** Goal of the exercise **
If a line in the records contains the word "data", count it; state the resulting number and nothing more.
++++++++++
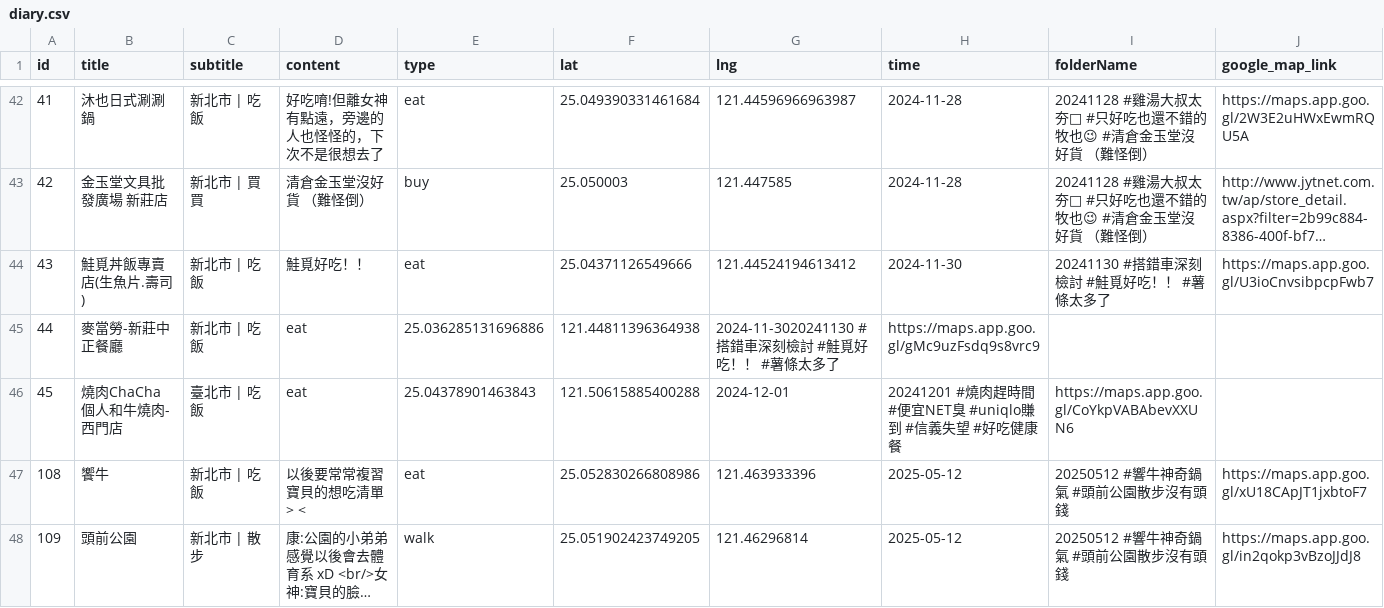
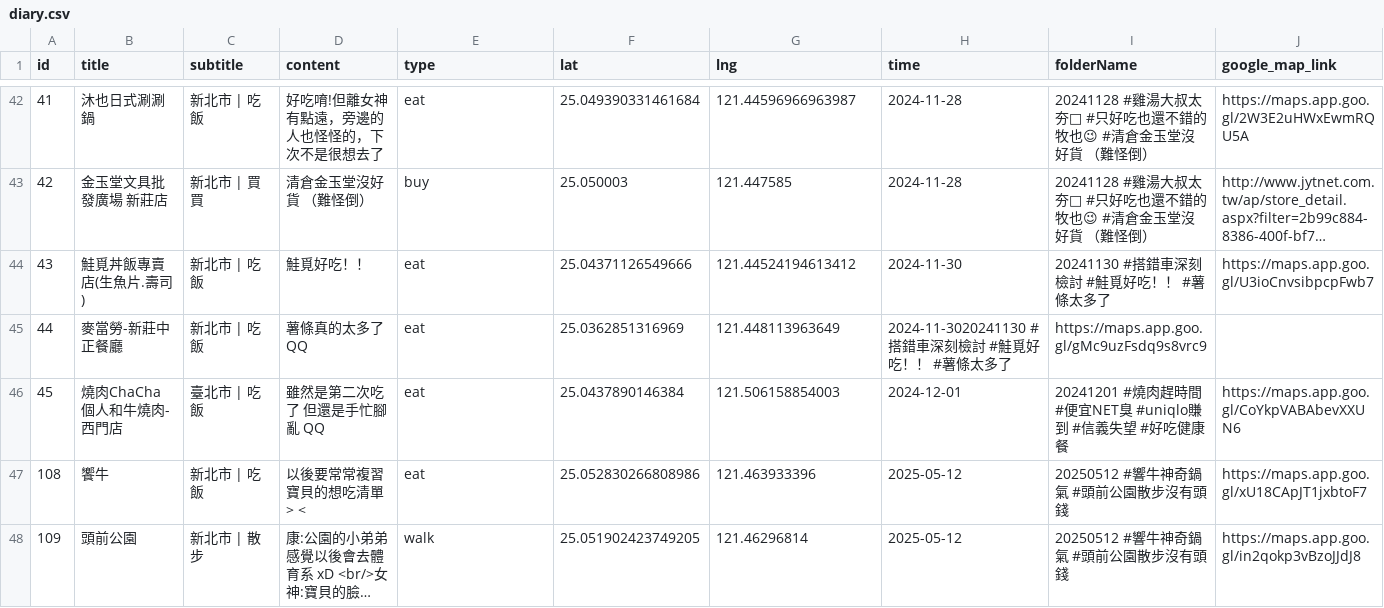
Before and after one commit to sm245735/confession-site, a CSV file: data/diary.csv, drawn as a sheet; only a part is shown, gaps mark what is left out; long unchanged cells end in ….

Commit message:
Update diary.csv

```diff
--- a/data/diary.csv
+++ b/data/diary.csv
@@ -44,4 +44,4 @@ id,title,subtitle,content,type,lat,lng,time,folderName,google_map_link
 43,鮭覓丼飯專賣店(生魚片.壽司),新北市 | 吃飯,鮭覓好吃！！,eat,25.04371126549666,121.44524194613412,2024-11-30,20241130 #搭錯車深刻檢討 #鮭覓好吃！！ #薯條太多了,https://maps.app.goo.gl/U3ioCnvsibpcpFwb7
-44,麥當勞-新莊中正餐廳,新北市 | 吃飯,eat,25.036285131696886,121.44811396364938,2024-11-3020241130 #搭錯車深刻檢討 #鮭覓好吃！！ #薯條太多了,https://maps.app.goo.gl/gMc9uzFsdq9s8vrc9
-45,燒肉ChaCha 個人和牛燒肉-西門店,臺北市 | 吃飯,eat,25.04378901463843,121.50615885400288,2024-12-01,20241201 #燒肉趕時間 #便宜NET臭 #uniqlo賺到 #信義失望 #好吃健康餐,https://maps.app.goo.gl/CoYkpVABAbevXXUN6
+44,麥當勞-新莊中正餐廳,新北市 | 吃飯,薯條真的太多了 QQ,eat,25.0362851316969,121.448113963649,2024-11-3020241130 #搭錯車深刻檢討 #鮭覓好吃！！ #薯條太多了,https://maps.app.goo.gl/gMc9uzFsdq9s8vrc9,
+45,燒肉ChaCha 個人和牛燒肉-西門店,臺北市 | 吃飯,雖然是第二次吃了 但還是手忙腳亂 QQ,eat,25.0437890146384,121.506158854003,2024-12-01,20241201 #燒肉趕時間 #便宜NET臭 #uniqlo賺到 #信義失望 #好吃健康餐,https://maps.app.goo.gl/CoYkpVABAbevXXUN6
 108,饗牛,新北市 | 吃飯,以後要常常複習寶貝的想吃清單 > <,eat,25.052830266808986,121.463933396,2025-05-12,20250512 #響牛神奇鍋氣 #頭前公園散步沒有頭錢,https://maps.app.goo.gl/xU18CApJT1jxbtoF7
```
++++++++++
** Answer for the task **
3